I got myself nostalgically swarmed, mystically stupefied, and aesthetically impressed by Julie Kim Shavin’s poem “Children of a Typical God.” I’ll have a few particular things to say after the poem.
Children of a Typical God
The summer we slid down small hills
was the best one ever.
We were speaking to one another then,
the neighbors to one another,
our parents too.
We never asked if the trees spoke –
they just handed us our shade
and stalled the rain a bit.
We were children of a typical God
who made all things, including us,
It was the best summer,
though we wouldn’t know it
until decades later,
when great machines came
and tore at the woods beyond
our former swings, where crickets
once sang even louder;
until one of us died young,
and another by his own hand.
But memory holds them hale and singing
and the hill slipping beneath us,
the scatter of laughter grazing stars
that season of innocence
and its sweet and comely cousins.
The structure and technique of this poem are remarkable. The lines flow like an extended Wordsworth meditation, like an Adam Zagajewski effusion of homesickness (“To Go to Lvov”). No stanzas; rather, a tightly textured weaving of a single, long-breathed impression. Images, both visual and auditory, dominate the poem. That’s good. A poem moving without images is like a duck barking without feathers — it’s a monster.

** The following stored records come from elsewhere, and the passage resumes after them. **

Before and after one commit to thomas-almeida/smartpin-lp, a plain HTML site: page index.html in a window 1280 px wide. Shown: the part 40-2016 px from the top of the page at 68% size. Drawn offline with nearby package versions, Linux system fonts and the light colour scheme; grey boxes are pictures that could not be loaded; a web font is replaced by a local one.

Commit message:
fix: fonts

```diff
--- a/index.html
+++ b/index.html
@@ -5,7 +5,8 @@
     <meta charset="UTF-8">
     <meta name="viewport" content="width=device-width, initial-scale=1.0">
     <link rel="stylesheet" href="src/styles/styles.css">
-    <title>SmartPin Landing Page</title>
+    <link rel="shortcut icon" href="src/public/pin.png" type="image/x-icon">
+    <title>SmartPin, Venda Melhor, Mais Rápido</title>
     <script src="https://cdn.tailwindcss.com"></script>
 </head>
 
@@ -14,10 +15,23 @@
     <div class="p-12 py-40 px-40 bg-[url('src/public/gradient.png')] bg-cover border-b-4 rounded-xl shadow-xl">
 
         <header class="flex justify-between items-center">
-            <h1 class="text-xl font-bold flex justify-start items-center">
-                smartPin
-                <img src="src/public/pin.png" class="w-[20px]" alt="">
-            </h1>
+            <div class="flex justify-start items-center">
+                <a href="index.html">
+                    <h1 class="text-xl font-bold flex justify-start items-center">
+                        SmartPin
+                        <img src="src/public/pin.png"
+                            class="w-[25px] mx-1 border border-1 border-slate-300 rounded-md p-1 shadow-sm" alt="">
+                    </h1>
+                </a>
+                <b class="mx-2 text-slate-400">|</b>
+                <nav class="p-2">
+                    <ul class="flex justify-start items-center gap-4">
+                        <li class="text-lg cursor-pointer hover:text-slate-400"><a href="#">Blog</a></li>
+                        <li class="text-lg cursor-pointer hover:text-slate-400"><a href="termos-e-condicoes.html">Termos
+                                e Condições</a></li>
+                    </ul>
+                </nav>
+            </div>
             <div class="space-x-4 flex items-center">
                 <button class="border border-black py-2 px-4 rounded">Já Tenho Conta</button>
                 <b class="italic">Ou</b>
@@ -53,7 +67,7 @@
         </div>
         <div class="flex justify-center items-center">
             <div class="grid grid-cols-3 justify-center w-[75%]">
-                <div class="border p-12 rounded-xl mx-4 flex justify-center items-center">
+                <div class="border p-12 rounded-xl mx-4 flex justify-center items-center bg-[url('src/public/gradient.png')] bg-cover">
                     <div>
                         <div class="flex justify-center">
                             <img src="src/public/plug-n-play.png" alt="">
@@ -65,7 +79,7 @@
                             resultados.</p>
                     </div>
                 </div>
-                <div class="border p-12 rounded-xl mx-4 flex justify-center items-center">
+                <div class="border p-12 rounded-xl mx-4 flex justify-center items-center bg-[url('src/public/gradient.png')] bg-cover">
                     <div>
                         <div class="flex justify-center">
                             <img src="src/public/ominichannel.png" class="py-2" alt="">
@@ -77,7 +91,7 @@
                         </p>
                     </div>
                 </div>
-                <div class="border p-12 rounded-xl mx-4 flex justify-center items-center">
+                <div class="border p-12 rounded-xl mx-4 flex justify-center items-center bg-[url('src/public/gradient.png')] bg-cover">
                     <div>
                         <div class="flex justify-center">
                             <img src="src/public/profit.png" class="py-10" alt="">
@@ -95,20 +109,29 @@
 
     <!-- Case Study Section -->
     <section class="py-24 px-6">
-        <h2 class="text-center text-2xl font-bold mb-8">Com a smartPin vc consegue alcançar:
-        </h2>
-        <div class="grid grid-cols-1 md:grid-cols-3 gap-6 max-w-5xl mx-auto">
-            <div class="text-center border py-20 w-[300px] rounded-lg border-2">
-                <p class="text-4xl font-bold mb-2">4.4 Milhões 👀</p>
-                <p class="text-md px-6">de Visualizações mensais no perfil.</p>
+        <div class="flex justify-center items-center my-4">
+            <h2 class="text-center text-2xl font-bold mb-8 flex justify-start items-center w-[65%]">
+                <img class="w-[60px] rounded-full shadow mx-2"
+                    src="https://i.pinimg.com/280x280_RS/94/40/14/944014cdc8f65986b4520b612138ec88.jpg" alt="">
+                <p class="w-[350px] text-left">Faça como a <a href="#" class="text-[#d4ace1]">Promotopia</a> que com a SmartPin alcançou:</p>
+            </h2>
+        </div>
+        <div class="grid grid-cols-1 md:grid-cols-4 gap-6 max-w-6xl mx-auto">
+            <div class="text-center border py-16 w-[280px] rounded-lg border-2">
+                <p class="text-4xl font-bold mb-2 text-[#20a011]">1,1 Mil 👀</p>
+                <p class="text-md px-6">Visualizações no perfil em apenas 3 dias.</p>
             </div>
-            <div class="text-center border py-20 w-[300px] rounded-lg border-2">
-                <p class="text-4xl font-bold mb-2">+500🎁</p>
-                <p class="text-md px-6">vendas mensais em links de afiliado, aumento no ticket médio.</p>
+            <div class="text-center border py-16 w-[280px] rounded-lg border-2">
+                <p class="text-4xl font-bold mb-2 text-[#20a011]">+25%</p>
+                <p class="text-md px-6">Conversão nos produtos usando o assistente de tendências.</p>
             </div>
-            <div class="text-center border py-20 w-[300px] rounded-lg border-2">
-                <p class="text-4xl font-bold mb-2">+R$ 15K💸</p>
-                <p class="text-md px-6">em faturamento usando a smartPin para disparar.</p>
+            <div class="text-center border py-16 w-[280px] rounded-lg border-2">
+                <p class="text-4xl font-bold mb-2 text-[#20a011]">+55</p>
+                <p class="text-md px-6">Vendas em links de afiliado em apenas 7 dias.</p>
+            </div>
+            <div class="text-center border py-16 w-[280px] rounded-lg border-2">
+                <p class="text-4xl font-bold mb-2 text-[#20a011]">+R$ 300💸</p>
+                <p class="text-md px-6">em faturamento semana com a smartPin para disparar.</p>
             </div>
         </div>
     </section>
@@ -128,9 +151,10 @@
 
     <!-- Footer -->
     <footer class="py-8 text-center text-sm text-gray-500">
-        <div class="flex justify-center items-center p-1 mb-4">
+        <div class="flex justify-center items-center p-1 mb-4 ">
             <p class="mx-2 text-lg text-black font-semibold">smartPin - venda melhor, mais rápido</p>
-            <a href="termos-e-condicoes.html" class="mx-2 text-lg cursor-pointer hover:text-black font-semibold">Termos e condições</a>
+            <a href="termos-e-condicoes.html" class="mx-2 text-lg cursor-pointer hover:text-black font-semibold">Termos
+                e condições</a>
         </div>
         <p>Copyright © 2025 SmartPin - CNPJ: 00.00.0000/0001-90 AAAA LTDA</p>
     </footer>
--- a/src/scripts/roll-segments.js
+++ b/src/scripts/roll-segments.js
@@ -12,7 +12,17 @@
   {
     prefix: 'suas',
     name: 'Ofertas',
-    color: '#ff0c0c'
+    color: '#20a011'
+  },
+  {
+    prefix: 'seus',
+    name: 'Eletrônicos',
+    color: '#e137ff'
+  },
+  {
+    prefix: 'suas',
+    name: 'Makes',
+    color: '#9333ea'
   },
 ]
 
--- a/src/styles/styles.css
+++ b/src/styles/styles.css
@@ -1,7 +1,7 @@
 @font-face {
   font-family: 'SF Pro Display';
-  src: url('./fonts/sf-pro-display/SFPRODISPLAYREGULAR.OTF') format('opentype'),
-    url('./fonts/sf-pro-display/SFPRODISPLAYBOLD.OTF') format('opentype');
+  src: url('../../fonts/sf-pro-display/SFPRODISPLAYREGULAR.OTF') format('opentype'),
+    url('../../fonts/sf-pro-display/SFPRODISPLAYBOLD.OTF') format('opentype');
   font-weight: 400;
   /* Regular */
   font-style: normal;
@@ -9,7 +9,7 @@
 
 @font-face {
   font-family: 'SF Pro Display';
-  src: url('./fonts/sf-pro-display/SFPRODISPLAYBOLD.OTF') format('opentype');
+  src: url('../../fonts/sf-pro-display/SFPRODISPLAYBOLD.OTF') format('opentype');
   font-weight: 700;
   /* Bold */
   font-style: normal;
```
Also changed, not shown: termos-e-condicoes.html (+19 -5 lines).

The subterranean music of the poem is transporting. Somehow, a straightforward conversational tonality is seamlessly blended into a subtle lyricism. I think this is key to written aesthetic accomplishment — when language functions as a dualism. Beneath the regular meaning and utterance of words, an older, Orphic resonance and gesture might appear. I think this is probably innate. A poet either has the knack or not.
A cursory reading could situate this poem among the sentimental tones of sepia photographs and the halos of half dreams. A more patient involvement with the lines takes the reader quite a bit deeper, and into the prismatic clarity of early time, into a curious light burning off precipitate fogginess. A sense of actual childhood leaps in natural spirits. Sound, giddiness, and perspiration are implicit. A community of beings without the Internet is brought before us, trumping the merely virtual. This was even before hippies and the replacement of the solid world with a New Age gaseous one.
But things do get mystical later on in the poem. Not hippie mystical; art mystical. It begins to happen as we zoom back from childhood, as time becomes the stuff of memory. “Progress” happens, and people die. But we humans are strange enough that we’re able to capture time in tangent spheres. Glancing sideways into those tangents is perhaps a special mode of seeing. And it seems to me the farther we proceed through our years, the less solid, more equivocal we become. Conversely, our farthest-back things and happenings retain the weight of solemn significance, of infinite color, of perturbing beauty always beyond the tip of the tongue. The lines of this poem show art at work on our metaphysical problem of the ever gone but never lost.
“Children of a Typical God” concludes with one of the most startling lines I’ve encountered in quite a while. Who or what are these “sweet and comely cousins”? It’s best not, I think, to probe that line with too-intense a gaze. It’s the kind of strange complex image that should be allowed to slowly twirl on the boundary of diction and imagination.
Posted by Tim Buck